■ **Listed entries**
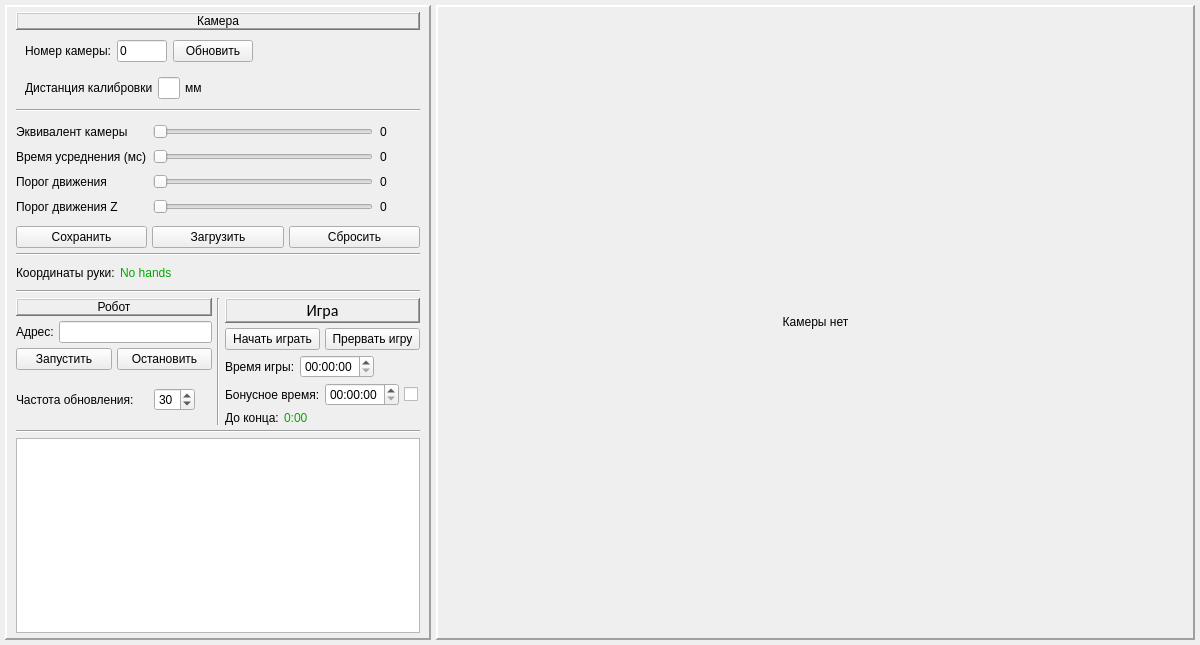
Qt form py/HapHapch/Qt/PyQtWindow.ui (KirillHit/HandTracker) before a commit.
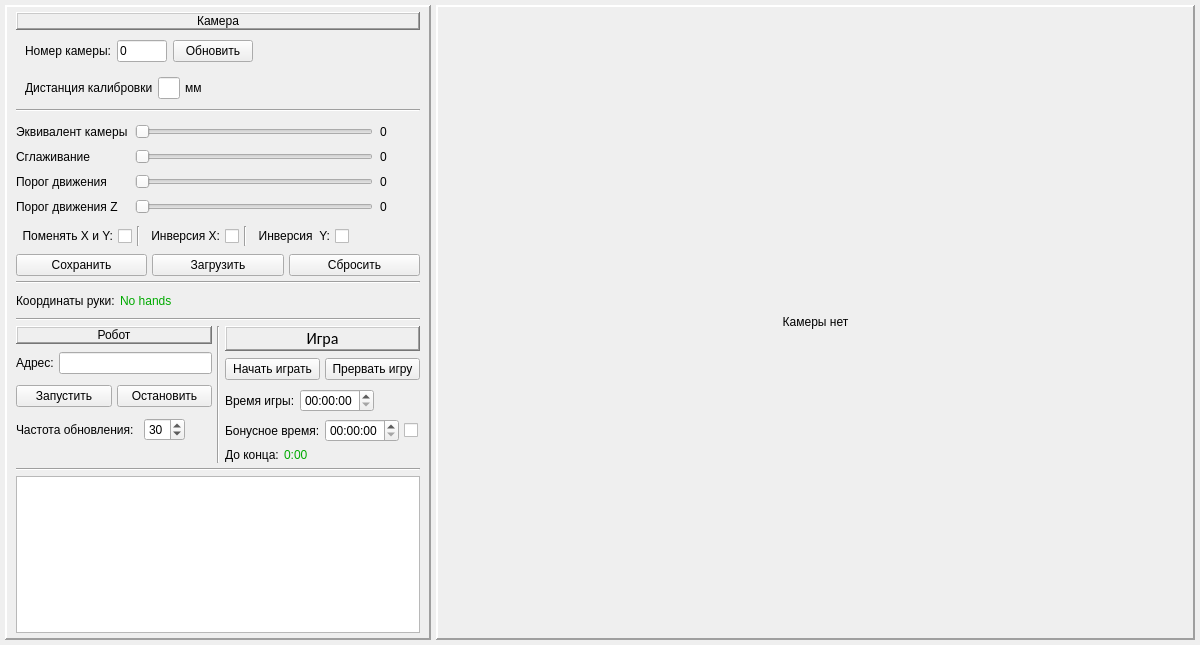
The same form after that commit.

What changed in the file:
```diff
--- a/py/HapHapch/Qt/PyQtWindow.ui
+++ b/py/HapHapch/Qt/PyQtWindow.ui
@@ -296,6 +296,22 @@
            <property name="verticalSpacing">
             <number>10</number>
            </property>
+           <item row="1" column="1">
+            <widget class="QSlider" name="TimeApprox">
+             <property name="maximum">
+              <number>100</number>
+             </property>
+             <property name="pageStep">
+              <number>1</number>
+             </property>
+             <property name="value">
+              <number>0</number>
+             </property>
+             <property name="orientation">
+              <enum>Qt::Horizontal</enum>
+             </property>
+            </widget>
+           </item>
            <item row="0" column="1">
             <widget class="QSlider" name="CalibCam">
              <property name="maximum">
@@ -312,16 +328,19 @@
              </property>
             </widget>
            </item>
-           <item row="2" column="1">
-            <widget class="QSlider" name="FixedParam">
-             <property name="maximum">
-              <number>20</number>
+           <item row="3" column="2">
+            <widget class="QLabel" name="Lab_FixedParam_Z">
+             <property name="sizePolicy">
+              <sizepolicy hsizetype="Fixed" vsizetype="Preferred">
+               <horstretch>0</horstretch>
+               <verstretch>0</verstretch>
+              </sizepolicy>
              </property>
-             <property name="pageStep">
-              <number>1</number>
+             <property name="text">
+              <string>0</string>
              </property>
-             <property name="orientation">
-              <enum>Qt::Horizontal</enum>
+             <property name="margin">
+              <number>3</number>
              </property>
             </widget>
            </item>
@@ -332,38 +351,6 @@
              </property>
             </widget>
            </item>
-           <item row="1" column="1">
-            <widget class="QSlider" name="TimeApprox">
-             <property name="maximum">
-              <number>2000</number>
-             </property>
-             <property name="pageStep">
-              <number>1</number>
-             </property>
-             <property name="value">
-              <number>0</number>
-             </property>
-             <property name="orientation">
-              <enum>Qt::Horizontal</enum>
-             </property>
-            </widget>
-           </item>
-           <item row="3" column="2">
-            <widget class="QLabel" name="Lab_FixedParam_Z">
-             <property name="sizePolicy">
-              <sizepolicy hsizetype="Fixed" vsizetype="Preferred">
-               <horstretch>0</horstretch>
-               <verstretch>0</verstretch>
-              </sizepolicy>
-             </property>
-             <property name="text">
-              <string>0</string>
-             </property>
-             <property name="margin">
-              <number>3</number>
-             </property>
-            </widget>
-           </item>
            <item row="1" column="2">
             <widget class="QLabel" name="Lab_TimeApprox">
              <property name="sizePolicy">
@@ -380,6 +367,39 @@
              </property>
             </widget>
            </item>
+           <item row="2" column="1">
+            <widget class="QSlider" name="FixedParam">
+             <property name="maximum">
+              <number>100</number>
+             </property>
+             <property name="pageStep">
+              <number>1</number>
+             </property>
+             <property name="orientation">
+              <enum>Qt::Horizontal</enum>
+             </property>
+            </widget>
+           </item>
+           <item row="1" column="0">
+            <widget class="QLabel" name="label_6">
+             <property name="text">
+              <string>Cглаживание</string>
+             </property>
+            </widget>
+           </item>
+           <item row="3" column="1">
+            <widget class="QSlider" name="FixedParam_Z">
+             <property name="maximum">
+              <number>100</number>
+             </property>
+             <property name="pageStep">
+              <number>1</number>
+             </property>
+             <property name="orientation">
+              <enum>Qt::Horizontal</enum>
+             </property>
+            </widget>
+           </item>
            <item row="0" column="2">
             <widget class="QLabel" name="Lab_CalibCam">
              <property name="sizePolicy">
@@ -402,13 +422,6 @@
              </property>
             </widget>
            </item>
-           <item row="1" column="0">
-            <widget class="QLabel" name="label_6">
-             <property name="text">
-              <string>Время усреднения (мс)</string>
-             </property>
-            </widget>
-           </item>
            <item row="2" column="2">
             <widget class="QLabel" name="Lab_FixedParam">
              <property name="sizePolicy">
@@ -425,19 +438,6 @@
              </property>
             </widget>
            </item>
-           <item row="3" column="1">
-            <widget class="QSlider" name="FixedParam_Z">
-             <property name="maximum">
-              <number>20</number>
-             </property>
-             <property name="pageStep">
-              <number>1</number>
-             </property>
-             <property name="orientation">
-              <enum>Qt::Horizontal</enum>
-             </property>
-            </widget>
-           </item>
            <item row="2" column="0">
             <widget class="QLabel" name="label_7">
              <property name="text">
@@ -454,6 +454,73 @@
            </item>
           </layout>
          </item>
+         <item>
+          <layout class="QHBoxLayout" name="horizontalLayout_14">
+           <property name="bottomMargin">
+            <number>3</number>
+           </property>
+           <item>
+            <widget class="QCheckBox" name="Change_XY_Box">
+             <property name="layoutDirection">
+              <enum>Qt::RightToLeft</enum>
+             </property>
+             <property name="text">
+              <string>Поменять X и Y:</string>
+             </property>
+             <property name="tristate">
+              <bool>false</bool>
+             </property>
+            </widget>
+           </item>
+           <item>
+            <widget class="Line" name="line_5">
+             <property name="orientation">
+              <enum>Qt::Vertical</enum>
+             </property>
+            </widget>
+           </item>
+           <item>
+            <widget class="QCheckBox" name="Inv_X_Box">
+             <property name="layoutDirection">
+              <enum>Qt::RightToLeft</enum>
+             </property>
+             <property name="text">
+              <string>Инверсия X:</string>
+             </property>
+            </widget>
+           </item>
+           <item>
+            <widget class="Line" name="line_7">
+             <property name="orientation">
+              <enum>Qt::Vertical</enum>
+             </property>
+            </widget>
+           </item>
+           <item>
+            <widget class="QCheckBox" name="Inv_Y_Box">
+             <property name="layoutDirection">
+              <enum>Qt::RightToLeft</enum>
+             </property>
+             <property name="text">
+              <string>Инверсия  Y:</string>
+             </property>
+            </widget>
+           </item>
+           <item>
+            <widget class="QLabel" name="label_13">
+             <property name="sizePolicy">
+              <sizepolicy hsizetype="Expanding" vsizetype="Preferred">
+               <horstretch>0</horstretch>
+               <verstretch>0</verstretch>
+              </sizepolicy>
+             </property>
+             <property name="text">
+              <string/>
+             </property>
+            </widget>
+           </item>
+          </layout>
+         </item>
          <item>
           <layout class="QHBoxLayout" name="horizontalLayout_6">
            <item>
@@ -535,6 +602,9 @@
          </item>
          <item>
           <layout class="QHBoxLayout" name="horizontalLayout_8" stretch="1,0,1">
+           <property name="sizeConstraint">
+            <enum>QLayout::SetMaximumSize</enum>
+           </property>
            <item>
             <layout class="QVBoxLayout" name="verticalLayout_3">
              <item>
@@ -567,6 +637,12 @@
              </item>
              <item>
               <layout class="QHBoxLayout" name="horizontalLayout_4">
+               <property name="topMargin">
+                <number>3</number>
+               </property>
+               <property name="bottomMargin">
+                <number>3</number>
+               </property>
                <item>
                 <widget class="QLabel" name="label_12">
                  <property name="sizePolicy">
@@ -620,6 +696,12 @@
              </item>
              <item>
               <layout class="QHBoxLayout" name="horizontalLayout_7">
+               <property name="topMargin">
+                <number>3</number>
+               </property>
+               <property name="bottomMargin">
+                <number>3</number>
+               </property>
                <item>
                 <widget class="QPushButton" name="StartServerBut">
                  <property name="sizePolicy">
@@ -655,15 +737,30 @@
               </layout>
              </item>
              <item>
-              <layout class="QHBoxLayout" name="horizontalLayout_10" stretch="1,0,0">
+              <layout class="QHBoxLayout" name="horizontalLayout_10" stretch="0,0,0">
                <property name="spacing">
                 <number>10</number>
                </property>
+               <property name="sizeConstraint">
+                <enum>QLayout::SetDefaultConstraint</enum>
+               </property>
+               <property name="topMargin">
+                <number>3</number>
+               </property>
                <property name="rightMargin">
                 <number>0</number>
                </property>
+               <property name="bottomMargin">
+                <number>3</number>
+               </property>
                <item>
                 <widget class="QLabel" name="label_15">
+                 <property name="sizePolicy">
+                  <sizepolicy hsizetype="Preferred" vsizetype="Preferred">
+                   <horstretch>0</horstretch>
+                   <verstretch>0</verstretch>
+                  </sizepolicy>
+                 </property>
                  <property name="text">
                   <string>Частота обновления:</string>
                  </property>
@@ -672,7 +769,7 @@
                <item>
                 <widget class="QSpinBox" name="FrequencySlender">
                  <property name="sizePolicy">
-                  <sizepolicy hsizetype="Maximum" vsizetype="Fixed">
+                  <sizepolicy hsizetype="Fixed" vsizetype="Fixed">
                    <horstretch>0</horstretch>
                    <verstretch>0</verstretch>
                   </sizepolicy>
@@ -688,7 +785,7 @@
                <item>
                 <widget class="QLabel" name="label_5">
                  <property name="sizePolicy">
-                  <sizepolicy hsizetype="Minimum" vsizetype="Preferred">
+                  <sizepolicy hsizetype="Expanding" vsizetype="Preferred">
                    <horstretch>0</horstretch>
                    <verstretch>0</verstretch>
                   </sizepolicy>
@@ -700,6 +797,19 @@
                </item>
               </layout>
              </item>
+             <item>
+              <widget class="QLabel" name="label_16">
+               <property name="sizePolicy">
+                <sizepolicy hsizetype="Preferred" vsizetype="Minimum">
+                 <horstretch>0</horstretch>
+                 <verstretch>0</verstretch>
+                </sizepolicy>
+               </property>
+               <property name="text">
+                <string/>
+               </property>
+              </widget>
+             </item>
             </layout>
            </item>
            <item>
@@ -750,6 +860,12 @@
              </item>
              <item>
               <layout class="QHBoxLayout" name="horizontalLayout_9">
+               <property name="topMargin">
+                <number>2</number>
+               </property>
+               <property name="bottomMargin">
+                <number>2</number>
+               </property>
                <item>
                 <widget class="QPushButton" name="StartGameBut">
                  <property name="minimumSize">
@@ -780,6 +896,12 @@
              </item>
              <item>
               <layout class="QHBoxLayout" name="horizontalLayout">
+               <property name="topMargin">
+                <number>2</number>
+               </property>
+               <property name="bottomMargin">
+                <number>2</number>
+               </property>
                <item>
                 <widget class="QLabel" name="label_17">
                  <property name="sizePolicy">
@@ -820,6 +942,12 @@
              </item>
              <item>
               <layout class="QHBoxLayout" name="horizontalLayout_11">
+               <property name="topMargin">
+                <number>0</number>
+               </property>
+               <property name="bottomMargin">
+                <number>0</number>
+               </property>
                <item>
                 <widget class="QLabel" name="label_18">
                  <property name="text">
@@ -854,6 +982,12 @@
              </item>
              <item>
               <layout class="QHBoxLayout" name="horizontalLayout_12">
+               <property name="topMargin">
+                <number>0</number>
+               </property>
+               <property name="bottomMargin">
+                <number>0</number>
+               </property>
                <item>
                 <widget class="QLabel" name="label_22">
                  <property name="text">
```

■ **Your instructions**
Search the records for the string "HapHapch" and report each line that has it.

■ **Response area**
Qt form py/HapHapch/Qt/PyQtWindow.ui (KirillHit/HandTracker) before a commit.
--- a/py/HapHapch/Qt/PyQtWindow.ui
+++ b/py/HapHapch/Qt/PyQtWindow.ui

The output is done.